◆ **Description of the task**: The answer must be every entry, given again word for word.

◆ **Available records**:
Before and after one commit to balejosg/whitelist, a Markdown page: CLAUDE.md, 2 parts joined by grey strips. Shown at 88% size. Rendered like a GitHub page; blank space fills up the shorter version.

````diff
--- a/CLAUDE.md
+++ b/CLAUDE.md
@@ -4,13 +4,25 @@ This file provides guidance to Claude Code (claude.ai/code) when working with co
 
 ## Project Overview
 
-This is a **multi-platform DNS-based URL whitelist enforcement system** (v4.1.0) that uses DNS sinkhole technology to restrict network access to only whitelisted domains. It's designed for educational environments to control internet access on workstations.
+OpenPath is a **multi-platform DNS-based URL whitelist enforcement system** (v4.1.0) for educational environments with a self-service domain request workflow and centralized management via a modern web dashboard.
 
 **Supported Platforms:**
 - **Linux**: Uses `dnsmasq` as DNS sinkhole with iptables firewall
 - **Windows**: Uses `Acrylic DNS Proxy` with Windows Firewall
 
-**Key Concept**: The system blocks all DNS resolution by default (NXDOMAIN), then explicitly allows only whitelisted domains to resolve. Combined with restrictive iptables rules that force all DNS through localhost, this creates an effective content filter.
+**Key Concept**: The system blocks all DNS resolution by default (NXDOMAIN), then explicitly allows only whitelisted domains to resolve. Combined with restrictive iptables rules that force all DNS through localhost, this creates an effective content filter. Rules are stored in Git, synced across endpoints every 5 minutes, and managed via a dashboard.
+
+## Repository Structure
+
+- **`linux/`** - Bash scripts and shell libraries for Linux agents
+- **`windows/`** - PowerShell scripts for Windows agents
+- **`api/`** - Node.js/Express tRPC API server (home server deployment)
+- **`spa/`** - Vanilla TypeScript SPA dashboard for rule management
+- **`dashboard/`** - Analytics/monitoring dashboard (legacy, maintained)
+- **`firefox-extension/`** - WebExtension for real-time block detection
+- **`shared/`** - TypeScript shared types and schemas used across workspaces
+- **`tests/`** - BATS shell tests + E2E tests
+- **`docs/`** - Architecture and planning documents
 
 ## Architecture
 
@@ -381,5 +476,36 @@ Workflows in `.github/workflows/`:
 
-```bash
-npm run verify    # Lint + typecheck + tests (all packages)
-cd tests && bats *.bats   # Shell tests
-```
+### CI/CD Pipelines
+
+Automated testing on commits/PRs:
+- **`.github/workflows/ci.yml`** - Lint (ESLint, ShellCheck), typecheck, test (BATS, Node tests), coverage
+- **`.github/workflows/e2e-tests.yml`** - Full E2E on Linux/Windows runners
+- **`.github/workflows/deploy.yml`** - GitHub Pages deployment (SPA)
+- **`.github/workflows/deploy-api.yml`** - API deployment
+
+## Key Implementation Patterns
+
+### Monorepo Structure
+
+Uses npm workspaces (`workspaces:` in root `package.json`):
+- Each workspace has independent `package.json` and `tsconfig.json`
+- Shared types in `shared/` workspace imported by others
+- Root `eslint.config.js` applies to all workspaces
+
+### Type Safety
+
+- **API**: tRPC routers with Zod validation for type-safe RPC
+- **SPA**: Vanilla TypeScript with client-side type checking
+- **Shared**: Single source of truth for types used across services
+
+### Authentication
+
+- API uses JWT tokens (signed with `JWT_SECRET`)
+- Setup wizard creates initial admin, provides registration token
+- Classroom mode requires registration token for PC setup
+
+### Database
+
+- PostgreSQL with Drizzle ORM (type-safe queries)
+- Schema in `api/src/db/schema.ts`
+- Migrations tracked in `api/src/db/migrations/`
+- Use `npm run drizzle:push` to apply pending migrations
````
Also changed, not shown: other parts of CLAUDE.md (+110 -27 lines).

◆ **Result for this task**:
Before and after one commit to balejosg/whitelist, a Markdown page: CLAUDE.md, 2 parts joined by grey strips. Shown at 88% size. Rendered like a GitHub page; blank space fills up the shorter version.

````diff
--- a/CLAUDE.md
+++ b/CLAUDE.md
@@ -4,13 +4,25 @@ This file provides guidance to Claude Code (claude.ai/code) when working with co
 
 ## Project Overview
 
-This is a **multi-platform DNS-based URL whitelist enforcement system** (v4.1.0) that uses DNS sinkhole technology to restrict network access to only whitelisted domains. It's designed for educational environments to control internet access on workstations.
+OpenPath is a **multi-platform DNS-based URL whitelist enforcement system** (v4.1.0) for educational environments with a self-service domain request workflow and centralized management via a modern web dashboard.
 
 **Supported Platforms:**
 - **Linux**: Uses `dnsmasq` as DNS sinkhole with iptables firewall
 - **Windows**: Uses `Acrylic DNS Proxy` with Windows Firewall
 
-**Key Concept**: The system blocks all DNS resolution by default (NXDOMAIN), then explicitly allows only whitelisted domains to resolve. Combined with restrictive iptables rules that force all DNS through localhost, this creates an effective content filter.
+**Key Concept**: The system blocks all DNS resolution by default (NXDOMAIN), then explicitly allows only whitelisted domains to resolve. Combined with restrictive iptables rules that force all DNS through localhost, this creates an effective content filter. Rules are stored in Git, synced across endpoints every 5 minutes, and managed via a dashboard.
+
+## Repository Structure
+
+- **`linux/`** - Bash scripts and shell libraries for Linux agents
+- **`windows/`** - PowerShell scripts for Windows agents
+- **`api/`** - Node.js/Express tRPC API server (home server deployment)
+- **`spa/`** - Vanilla TypeScript SPA dashboard for rule management
+- **`dashboard/`** - Analytics/monitoring dashboard (legacy, maintained)
+- **`firefox-extension/`** - WebExtension for real-time block detection
+- **`shared/`** - TypeScript shared types and schemas used across workspaces
+- **`tests/`** - BATS shell tests + E2E tests
+- **`docs/`** - Architecture and planning documents
 
 ## Architecture
 
@@ -381,5 +476,36 @@ Workflows in `.github/workflows/`:
 
-```bash
-npm run verify    # Lint + typecheck + tests (all packages)
-cd tests && bats *.bats   # Shell tests
-```
+### CI/CD Pipelines
+
+Automated testing on commits/PRs:
+- **`.github/workflows/ci.yml`** - Lint (ESLint, ShellCheck), typecheck, test (BATS, Node tests), coverage
+- **`.github/workflows/e2e-tests.yml`** - Full E2E on Linux/Windows runners
+- **`.github/workflows/deploy.yml`** - GitHub Pages deployment (SPA)
+- **`.github/workflows/deploy-api.yml`** - API deployment
+
+## Key Implementation Patterns
+
+### Monorepo Structure
+
+Uses npm workspaces (`workspaces:` in root `package.json`):
+- Each workspace has independent `package.json` and `tsconfig.json`
+- Shared types in `shared/` workspace imported by others
+- Root `eslint.config.js` applies to all workspaces
+
+### Type Safety
+
+- **API**: tRPC routers with Zod validation for type-safe RPC
+- **SPA**: Vanilla TypeScript with client-side type checking
+- **Shared**: Single source of truth for types used across services
+
+### Authentication
+
+- API uses JWT tokens (signed with `JWT_SECRET`)
+- Setup wizard creates initial admin, provides registration token
+- Classroom mode requires registration token for PC setup
+
+### Database
+
+- PostgreSQL with Drizzle ORM (type-safe queries)
+- Schema in `api/src/db/schema.ts`
+- Migrations tracked in `api/src/db/migrations/`
+- Use `npm run drizzle:push` to apply pending migrations
````
Also changed, not shown: other parts of CLAUDE.md (+110 -27 lines).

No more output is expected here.